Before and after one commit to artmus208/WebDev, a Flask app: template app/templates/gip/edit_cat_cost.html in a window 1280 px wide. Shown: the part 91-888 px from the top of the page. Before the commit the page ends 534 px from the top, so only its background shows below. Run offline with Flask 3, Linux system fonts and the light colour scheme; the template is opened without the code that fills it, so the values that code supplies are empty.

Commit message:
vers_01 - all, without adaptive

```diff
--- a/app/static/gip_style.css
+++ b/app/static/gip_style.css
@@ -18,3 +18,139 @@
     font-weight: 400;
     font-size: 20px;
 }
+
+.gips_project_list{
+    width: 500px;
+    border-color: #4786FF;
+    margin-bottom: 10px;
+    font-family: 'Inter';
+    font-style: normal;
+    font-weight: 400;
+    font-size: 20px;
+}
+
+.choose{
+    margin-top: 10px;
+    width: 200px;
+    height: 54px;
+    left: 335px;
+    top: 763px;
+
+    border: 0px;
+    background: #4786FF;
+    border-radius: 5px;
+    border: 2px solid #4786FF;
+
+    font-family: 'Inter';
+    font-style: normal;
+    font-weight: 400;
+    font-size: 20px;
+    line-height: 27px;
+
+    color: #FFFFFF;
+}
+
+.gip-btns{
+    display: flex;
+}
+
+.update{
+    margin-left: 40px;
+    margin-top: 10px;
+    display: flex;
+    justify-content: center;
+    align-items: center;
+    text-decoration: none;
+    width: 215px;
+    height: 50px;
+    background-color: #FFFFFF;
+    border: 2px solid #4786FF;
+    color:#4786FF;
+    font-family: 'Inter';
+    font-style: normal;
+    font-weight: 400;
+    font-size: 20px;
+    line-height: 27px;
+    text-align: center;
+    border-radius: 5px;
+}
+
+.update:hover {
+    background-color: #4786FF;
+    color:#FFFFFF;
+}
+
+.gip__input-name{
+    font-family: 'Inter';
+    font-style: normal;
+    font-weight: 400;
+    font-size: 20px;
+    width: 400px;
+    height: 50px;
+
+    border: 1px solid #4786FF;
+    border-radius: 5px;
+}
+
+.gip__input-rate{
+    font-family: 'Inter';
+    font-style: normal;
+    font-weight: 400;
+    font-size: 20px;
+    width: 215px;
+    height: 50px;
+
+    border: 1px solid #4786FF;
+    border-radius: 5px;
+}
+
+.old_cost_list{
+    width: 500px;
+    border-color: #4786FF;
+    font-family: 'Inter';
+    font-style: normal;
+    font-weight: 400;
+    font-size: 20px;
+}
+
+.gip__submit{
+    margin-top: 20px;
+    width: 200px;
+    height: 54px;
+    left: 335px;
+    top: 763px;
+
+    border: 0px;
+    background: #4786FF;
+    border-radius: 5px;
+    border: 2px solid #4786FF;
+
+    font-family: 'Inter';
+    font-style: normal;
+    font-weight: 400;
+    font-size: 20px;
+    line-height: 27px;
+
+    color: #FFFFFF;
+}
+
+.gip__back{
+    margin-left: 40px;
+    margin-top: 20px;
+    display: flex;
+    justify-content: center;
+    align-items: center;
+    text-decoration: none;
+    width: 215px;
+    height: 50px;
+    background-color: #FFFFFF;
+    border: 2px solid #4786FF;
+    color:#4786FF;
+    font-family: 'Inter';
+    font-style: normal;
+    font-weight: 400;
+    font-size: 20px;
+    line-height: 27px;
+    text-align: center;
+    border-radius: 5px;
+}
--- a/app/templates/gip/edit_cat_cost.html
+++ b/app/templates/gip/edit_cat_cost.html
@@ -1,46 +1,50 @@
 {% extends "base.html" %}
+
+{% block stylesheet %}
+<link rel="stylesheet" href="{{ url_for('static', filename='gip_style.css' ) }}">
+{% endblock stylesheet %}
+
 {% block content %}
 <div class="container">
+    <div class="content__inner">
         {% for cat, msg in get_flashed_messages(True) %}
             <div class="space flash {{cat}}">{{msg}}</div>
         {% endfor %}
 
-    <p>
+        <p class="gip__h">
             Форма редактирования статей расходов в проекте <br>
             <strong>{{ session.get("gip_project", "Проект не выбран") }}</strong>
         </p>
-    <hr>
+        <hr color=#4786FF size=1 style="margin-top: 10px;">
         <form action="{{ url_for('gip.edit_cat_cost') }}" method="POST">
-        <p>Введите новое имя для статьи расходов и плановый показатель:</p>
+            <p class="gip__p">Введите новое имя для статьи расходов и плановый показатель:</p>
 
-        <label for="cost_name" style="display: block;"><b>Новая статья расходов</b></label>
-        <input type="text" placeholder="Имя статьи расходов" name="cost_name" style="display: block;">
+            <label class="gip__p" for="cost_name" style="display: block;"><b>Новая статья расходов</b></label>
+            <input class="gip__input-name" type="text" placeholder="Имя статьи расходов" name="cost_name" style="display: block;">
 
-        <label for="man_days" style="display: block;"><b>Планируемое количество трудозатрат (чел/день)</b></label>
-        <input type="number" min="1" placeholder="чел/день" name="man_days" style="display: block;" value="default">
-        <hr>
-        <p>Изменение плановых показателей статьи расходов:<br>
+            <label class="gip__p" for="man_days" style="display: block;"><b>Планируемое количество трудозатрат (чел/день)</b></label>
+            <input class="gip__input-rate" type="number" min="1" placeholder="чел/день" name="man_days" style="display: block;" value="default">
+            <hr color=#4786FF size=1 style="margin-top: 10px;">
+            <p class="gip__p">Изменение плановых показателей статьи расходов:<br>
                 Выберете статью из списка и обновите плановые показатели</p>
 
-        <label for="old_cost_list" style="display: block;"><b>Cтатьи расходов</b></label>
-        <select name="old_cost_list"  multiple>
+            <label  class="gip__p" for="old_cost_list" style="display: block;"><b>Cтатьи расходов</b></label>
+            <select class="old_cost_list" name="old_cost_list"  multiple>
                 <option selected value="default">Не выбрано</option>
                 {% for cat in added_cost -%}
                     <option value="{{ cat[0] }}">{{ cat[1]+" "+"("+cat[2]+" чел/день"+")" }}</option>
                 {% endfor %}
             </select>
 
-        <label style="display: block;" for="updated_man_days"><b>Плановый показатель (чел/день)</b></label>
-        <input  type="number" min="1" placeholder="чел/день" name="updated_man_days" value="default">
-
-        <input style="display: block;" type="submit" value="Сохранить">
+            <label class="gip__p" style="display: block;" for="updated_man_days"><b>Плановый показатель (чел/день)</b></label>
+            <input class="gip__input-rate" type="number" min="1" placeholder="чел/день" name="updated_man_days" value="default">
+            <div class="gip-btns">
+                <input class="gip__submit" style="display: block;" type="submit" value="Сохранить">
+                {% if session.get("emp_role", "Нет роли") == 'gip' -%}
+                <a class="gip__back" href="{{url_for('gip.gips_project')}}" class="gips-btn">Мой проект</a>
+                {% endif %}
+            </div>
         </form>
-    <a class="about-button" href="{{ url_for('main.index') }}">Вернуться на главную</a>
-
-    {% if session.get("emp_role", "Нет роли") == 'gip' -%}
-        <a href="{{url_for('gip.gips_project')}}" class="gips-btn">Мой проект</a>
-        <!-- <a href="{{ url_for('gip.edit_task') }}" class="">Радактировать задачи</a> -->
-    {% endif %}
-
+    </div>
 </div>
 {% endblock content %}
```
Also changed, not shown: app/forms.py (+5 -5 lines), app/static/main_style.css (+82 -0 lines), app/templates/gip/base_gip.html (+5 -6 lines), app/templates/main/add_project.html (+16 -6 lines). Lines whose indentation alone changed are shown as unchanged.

◆ **EXERCISE INSTRUCTIONS**
Scan the listing for the string "session", then copy every line where it appears.

◆ **TASK SOLUTION**
             <strong>{{ session.get("gip_project", "Проект не выбран") }}</strong>
+                {% if session.get("emp_role", "Нет роли") == 'gip' -%}
-    {% if session.get("emp_role", "Нет роли") == 'gip' -%}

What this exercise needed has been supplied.